Although a formal strategic plan has not been released from Postmaster General Louis DeJoy yet, several sources are reporting that Americans could see “significantly” higher postage rates. An amount for this increase has not been shared at this time.
Sources told NBC News DeJoy’s plan calls for eliminating first-class mail, which includes letters, magazines, catalogs, etc., which could lead to a slow down in delivery of all mail.
Some are reporting first-class mail may not be eliminated, but rather have changes made that could drastically impact other mail. The Washington Post reports DeJoy’s plans would prevent first-class mail from being shipped by airplane, which would force a reliance on trucks and distribution hubs, and likely longer delivery times.
At the end of 2020, the USPS reported only 38% of mail estimated to take 3-to-five days for delivery was delivered on time.
DeJoy was called before Congress last year after changes he implemented regarding sorting machines, overtime protocols and other systems led to a slowdown in delivery ahead of the November election.
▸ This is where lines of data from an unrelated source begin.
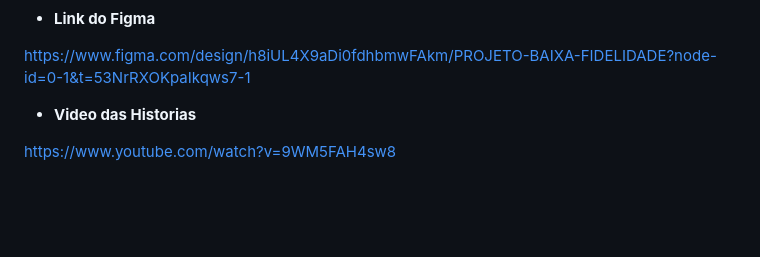
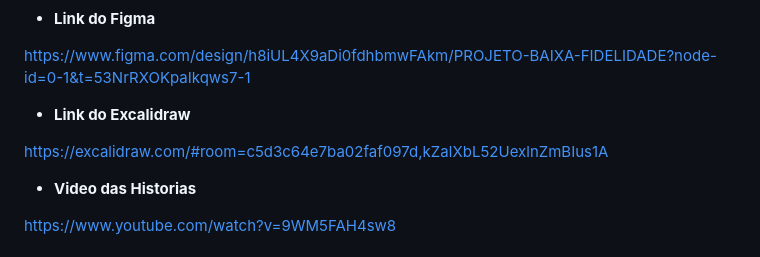
Before and after one commit to JoaoRafael04/ADCD_StoreManager, a Markdown page: README.md, the part around the change. GitHub-like rendering; blank space fills up the shorter version.

Commit message:
Update README.md
[Adiciona] Link para o Excalidraw

```diff
--- a/README.md
+++ b/README.md
@@ -59,6 +59,10 @@ https://cesar-team-omws9jcc.atlassian.net/jira/software/projects/ADCD/boards/34/
 
 https://www.figma.com/design/h8iUL4X9aDi0fdhbmwFAkm/PROJETO-BAIXA-FIDELIDADE?node-id=0-1&t=53NrRXOKpaIkqws7-1
 
+- **Link do Excalidraw**
+
+[https://excalidraw.com/#room=c5d3c64e7ba02faf097d,kZaIXbL52UexlnZmBIus1A](https://excalidraw.com/#room=c5d3c64e7ba02faf097d,kZaIXbL52UexlnZmBIus1A)
+
 - **Video das Historias**
 
 https://www.youtube.com/watch?v=9WM5FAH4sw8
```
He reversed course on those changes ahead of the election.
DeJoy’s position as Postmaster General is chosen by the USPS’s board of governors. It is meant to be a position independent of the presidential administration to run the independent postal agency.
The board is currently dominated by Republican appointees under Trump’s administration. There are open positions on the board, and some are calling on President Joe Biden to fill the positions quickly.